Restate each record below word for word, skipping images.

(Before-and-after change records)
· · · · ·
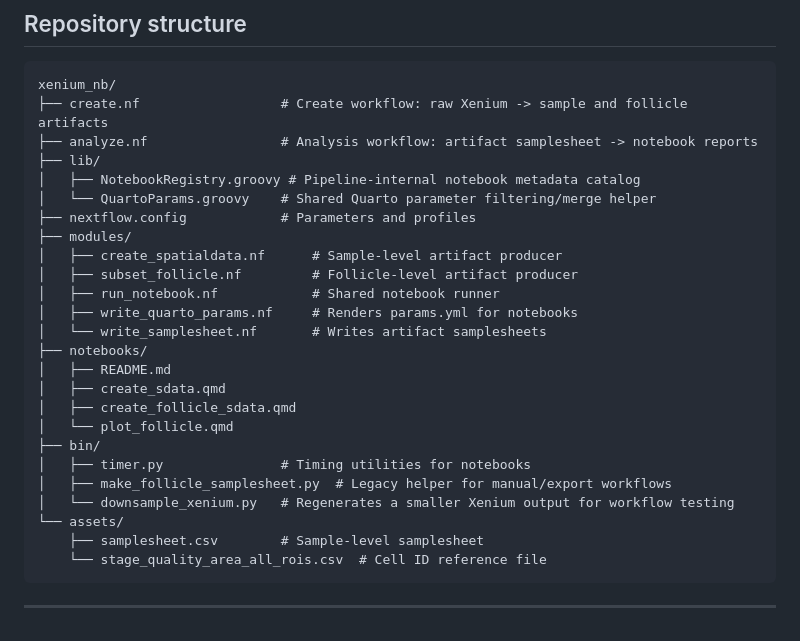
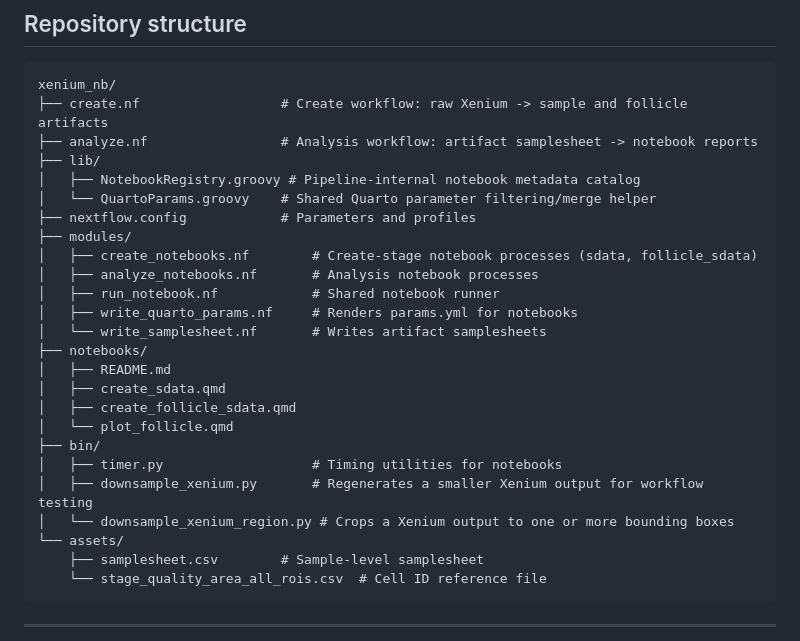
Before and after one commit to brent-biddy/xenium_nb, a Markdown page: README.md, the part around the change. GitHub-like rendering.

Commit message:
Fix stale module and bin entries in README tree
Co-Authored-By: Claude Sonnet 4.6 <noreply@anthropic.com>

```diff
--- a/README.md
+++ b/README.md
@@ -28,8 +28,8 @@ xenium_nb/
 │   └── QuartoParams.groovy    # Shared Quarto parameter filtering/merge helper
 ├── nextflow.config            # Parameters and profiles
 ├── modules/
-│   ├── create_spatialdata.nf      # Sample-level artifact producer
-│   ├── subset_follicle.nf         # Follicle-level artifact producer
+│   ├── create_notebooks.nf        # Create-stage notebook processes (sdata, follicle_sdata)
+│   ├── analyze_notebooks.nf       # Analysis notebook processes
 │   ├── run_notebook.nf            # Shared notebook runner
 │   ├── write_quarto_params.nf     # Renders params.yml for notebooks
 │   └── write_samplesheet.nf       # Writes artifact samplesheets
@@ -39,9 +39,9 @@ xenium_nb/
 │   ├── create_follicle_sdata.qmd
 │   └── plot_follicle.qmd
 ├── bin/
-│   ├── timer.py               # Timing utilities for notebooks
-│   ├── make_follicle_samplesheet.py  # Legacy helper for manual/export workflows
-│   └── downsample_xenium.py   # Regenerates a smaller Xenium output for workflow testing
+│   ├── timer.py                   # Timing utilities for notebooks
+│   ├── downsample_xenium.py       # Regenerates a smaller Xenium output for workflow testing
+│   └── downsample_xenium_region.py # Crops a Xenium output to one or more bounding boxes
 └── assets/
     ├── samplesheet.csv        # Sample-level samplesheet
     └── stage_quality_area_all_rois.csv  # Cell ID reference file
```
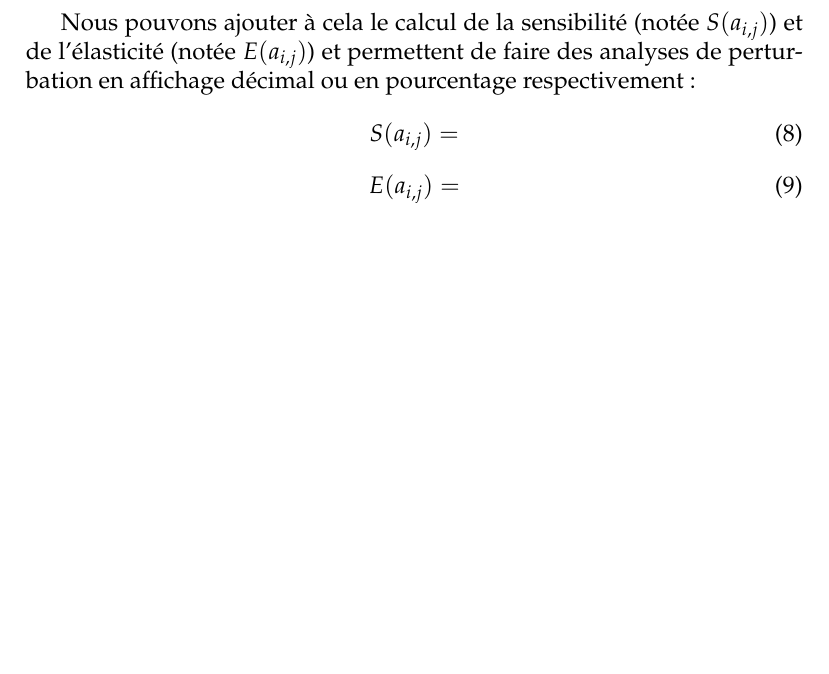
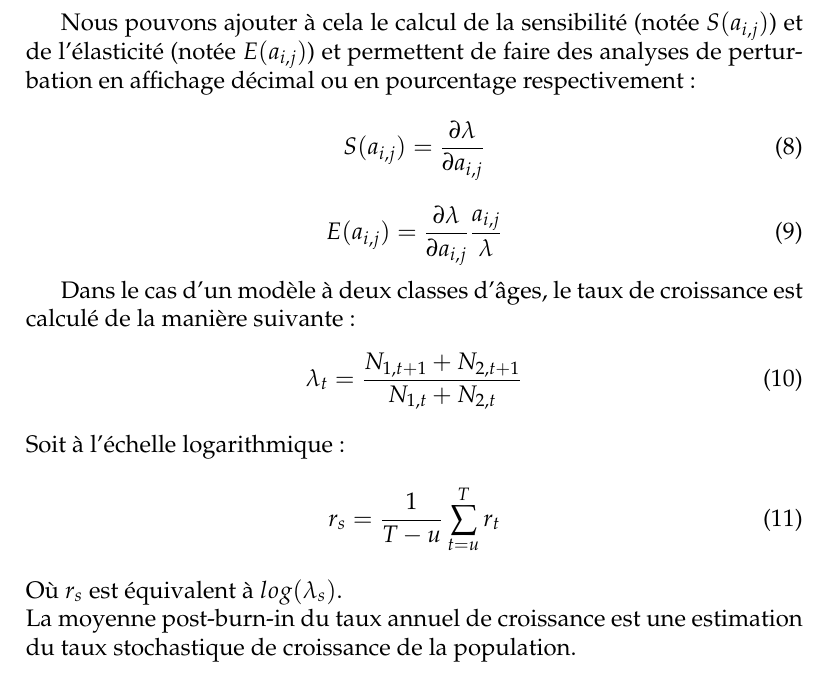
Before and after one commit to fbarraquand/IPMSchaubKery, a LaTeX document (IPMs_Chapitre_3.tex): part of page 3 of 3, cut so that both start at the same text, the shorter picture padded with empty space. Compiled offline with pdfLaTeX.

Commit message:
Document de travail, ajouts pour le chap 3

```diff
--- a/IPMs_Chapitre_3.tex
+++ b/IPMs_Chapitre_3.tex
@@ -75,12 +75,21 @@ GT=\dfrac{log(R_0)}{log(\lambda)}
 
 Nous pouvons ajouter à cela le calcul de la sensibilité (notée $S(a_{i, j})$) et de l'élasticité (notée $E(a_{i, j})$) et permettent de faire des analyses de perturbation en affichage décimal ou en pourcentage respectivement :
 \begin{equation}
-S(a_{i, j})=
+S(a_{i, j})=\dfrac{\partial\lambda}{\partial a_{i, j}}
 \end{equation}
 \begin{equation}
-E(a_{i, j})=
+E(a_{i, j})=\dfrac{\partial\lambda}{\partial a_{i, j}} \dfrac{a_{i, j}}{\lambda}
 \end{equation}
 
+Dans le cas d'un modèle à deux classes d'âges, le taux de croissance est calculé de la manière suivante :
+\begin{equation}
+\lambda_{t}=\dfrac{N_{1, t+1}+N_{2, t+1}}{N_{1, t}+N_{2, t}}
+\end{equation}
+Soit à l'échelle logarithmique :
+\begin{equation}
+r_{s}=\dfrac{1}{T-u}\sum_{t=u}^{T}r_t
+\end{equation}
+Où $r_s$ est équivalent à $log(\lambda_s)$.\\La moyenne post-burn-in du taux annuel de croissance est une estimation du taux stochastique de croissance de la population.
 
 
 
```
· · · · ·
- **Response for this exercise**
Before and after one commit to brent-biddy/xenium_nb, a Markdown page: README.md, the part around the change. GitHub-like rendering.

Commit message:
Fix stale module and bin entries in README tree
Co-Authored-By: Claude Sonnet 4.6 <noreply@anthropic.com>

```diff
--- a/README.md
+++ b/README.md
@@ -28,8 +28,8 @@ xenium_nb/
 │   └── QuartoParams.groovy    # Shared Quarto parameter filtering/merge helper
 ├── nextflow.config            # Parameters and profiles
 ├── modules/
-│   ├── create_spatialdata.nf      # Sample-level artifact producer
-│   ├── subset_follicle.nf         # Follicle-level artifact producer
+│   ├── create_notebooks.nf        # Create-stage notebook processes (sdata, follicle_sdata)
+│   ├── analyze_notebooks.nf       # Analysis notebook processes
 │   ├── run_notebook.nf            # Shared notebook runner
 │   ├── write_quarto_params.nf     # Renders params.yml for notebooks
 │   └── write_samplesheet.nf       # Writes artifact samplesheets
@@ -39,9 +39,9 @@ xenium_nb/
 │   ├── create_follicle_sdata.qmd
 │   └── plot_follicle.qmd
 ├── bin/
-│   ├── timer.py               # Timing utilities for notebooks
-│   ├── make_follicle_samplesheet.py  # Legacy helper for manual/export workflows
-│   └── downsample_xenium.py   # Regenerates a smaller Xenium output for workflow testing
+│   ├── timer.py                   # Timing utilities for notebooks
+│   ├── downsample_xenium.py       # Regenerates a smaller Xenium output for workflow testing
+│   └── downsample_xenium_region.py # Crops a Xenium output to one or more bounding boxes
 └── assets/
     ├── samplesheet.csv        # Sample-level samplesheet
     └── stage_quality_area_all_rois.csv  # Cell ID reference file
```
Before and after one commit to fbarraquand/IPMSchaubKery, a LaTeX document (IPMs_Chapitre_3.tex): part of page 3 of 3, cut so that both start at the same text, the shorter picture padded with empty space. Compiled offline with pdfLaTeX.

Commit message:
Document de travail, ajouts pour le chap 3

```diff
--- a/IPMs_Chapitre_3.tex
+++ b/IPMs_Chapitre_3.tex
@@ -75,12 +75,21 @@ GT=\dfrac{log(R_0)}{log(\lambda)}
 
 Nous pouvons ajouter à cela le calcul de la sensibilité (notée $S(a_{i, j})$) et de l'élasticité (notée $E(a_{i, j})$) et permettent de faire des analyses de perturbation en affichage décimal ou en pourcentage respectivement :
 \begin{equation}
-S(a_{i, j})=
+S(a_{i, j})=\dfrac{\partial\lambda}{\partial a_{i, j}}
 \end{equation}
 \begin{equation}
-E(a_{i, j})=
+E(a_{i, j})=\dfrac{\partial\lambda}{\partial a_{i, j}} \dfrac{a_{i, j}}{\lambda}
 \end{equation}
 
+Dans le cas d'un modèle à deux classes d'âges, le taux de croissance est calculé de la manière suivante :
+\begin{equation}
+\lambda_{t}=\dfrac{N_{1, t+1}+N_{2, t+1}}{N_{1, t}+N_{2, t}}
+\end{equation}
+Soit à l'échelle logarithmique :
+\begin{equation}
+r_{s}=\dfrac{1}{T-u}\sum_{t=u}^{T}r_t
+\end{equation}
+Où $r_s$ est équivalent à $log(\lambda_s)$.\\La moyenne post-burn-in du taux annuel de croissance est une estimation du taux stochastique de croissance de la population.
 
 
 
```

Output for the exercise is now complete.